Tuesday, September 16, 2008
5951: Madison Avenue And The Color Line—8. Affirmative Action. And Inaction.
Chapter 4 of Madison Avenue and the Color Line by Jason Chambers is titled, “Affirmative Action and the Search for White Collars.” Chambers continues to do a stellar job of presenting the details, showing how various civil rights groups, activists and professionals sought to solve the diversity problems rooted in exclusivity and discrimination. Many political organizations convinced clients and agencies to depict more Blacks in ads and to hire more Blacks, hoping to transform society and inspire desegregation. Diversifying Madison Avenue was just part of a much bigger goal.
Ironically, while Blacks’ presence in advertising messages has arguably improved, the advertising industry has grown more segregated than ever. And this week, Advertising Age announced prominent attorney Cyrus Mehri is on the case.

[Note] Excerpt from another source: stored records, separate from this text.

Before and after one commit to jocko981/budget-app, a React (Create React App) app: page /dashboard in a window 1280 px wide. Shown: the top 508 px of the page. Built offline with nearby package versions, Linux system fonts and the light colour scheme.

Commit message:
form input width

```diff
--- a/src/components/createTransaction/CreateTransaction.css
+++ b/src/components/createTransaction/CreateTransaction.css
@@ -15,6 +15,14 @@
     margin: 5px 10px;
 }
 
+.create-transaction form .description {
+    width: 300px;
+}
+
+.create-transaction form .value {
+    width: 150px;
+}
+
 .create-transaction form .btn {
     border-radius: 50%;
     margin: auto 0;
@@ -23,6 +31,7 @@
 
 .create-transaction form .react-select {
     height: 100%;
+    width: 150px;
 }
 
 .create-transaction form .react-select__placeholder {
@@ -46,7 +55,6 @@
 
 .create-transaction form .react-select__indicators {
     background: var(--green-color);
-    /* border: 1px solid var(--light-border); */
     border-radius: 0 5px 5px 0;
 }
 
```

It should be interesting to see if history repeats itself. The 1960s-1970s efforts were ultimately hampered by a weakened economy. Today’s recession will certainly serve as an excuse for further inaction.

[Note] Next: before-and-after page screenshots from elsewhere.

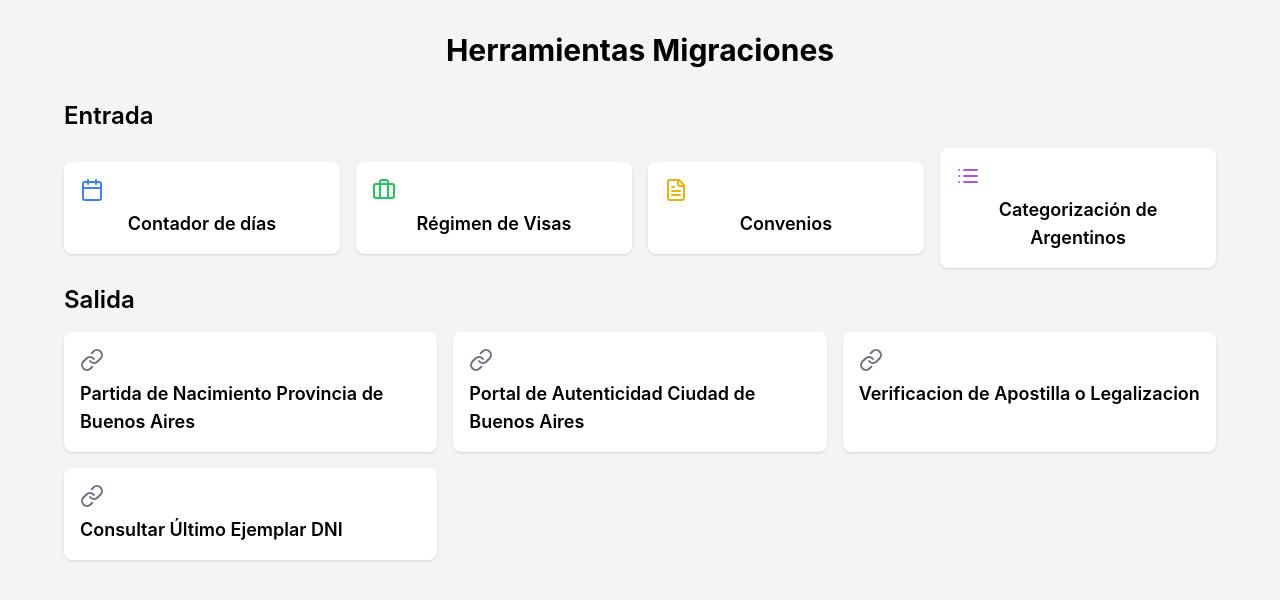
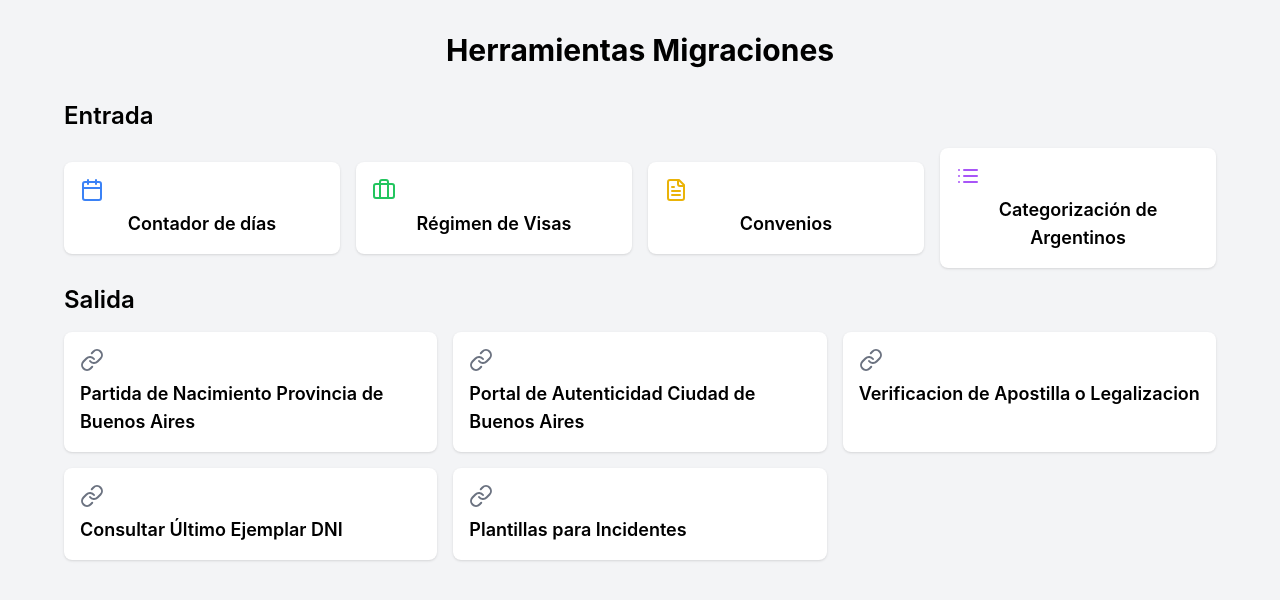
Before and after one commit to axelemanuel23/herramientas-migra, a React (Create React App) app: page / in a window 1280 px wide. Shown: the top 600 px of the page. Built offline with nearby package versions, Linux system fonts and the light colour scheme.

Commit message:
Update App.js
adding a formatted pre responses for incidents

```diff
--- a/src/App.js
+++ b/src/App.js
@@ -752,6 +752,7 @@ const App = () => {
             <OutputCard title="Portal de Autenticidad Ciudad de Buenos Aires" url="https://buenosaires.gob.ar/inicio/portal-autenticidad" />
             <OutputCard title="Verificacion de Apostilla o Legalizacion" url="https://www.argentina.gob.ar/relacionesexterioresyculto/legalizacion-internacional" />
             <OutputCard title="Consultar Último Ejemplar DNI" url="https://tramites.renaper.gob.ar/mi_ejemplar/" />
+            <OutputCard title="Plantillas para Incidentes" url="https://dirnacmigraciones-my.sharepoint.com/:x:/r/personal/aepavon_migraciones_gob_ar/_layouts/15/doc2.aspx?sourcedoc=%7B8F0321F9-EBA2-485E-84C4-DF275D591036%7D&file=Incidentes.xlsx&action=default&mobileredirect=true&DefaultItemOpen=1&ct=1731969760019&wdOrigin=OFFICECOM-WEB.START.REC&cid=53a21026-71ba-4f37-8b37-c7b08d31f407&wdPreviousSessionSrc=HarmonyWeb&wdPreviousSession=49009397-cf38-465f-a55e-d8296ab1f76b/" />
           </div>
         </div>
       </div>
```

Although even the most cash-strapped agency leaders should still invest about $40 and pick up a copy of Madison Avenue and the Color Line.
This is the ninth installment of MultiCultClassics’ running review of Madison Avenue and the Color Line by Jason Chambers. See the previous posts here, here, here, here, here, here, here and here.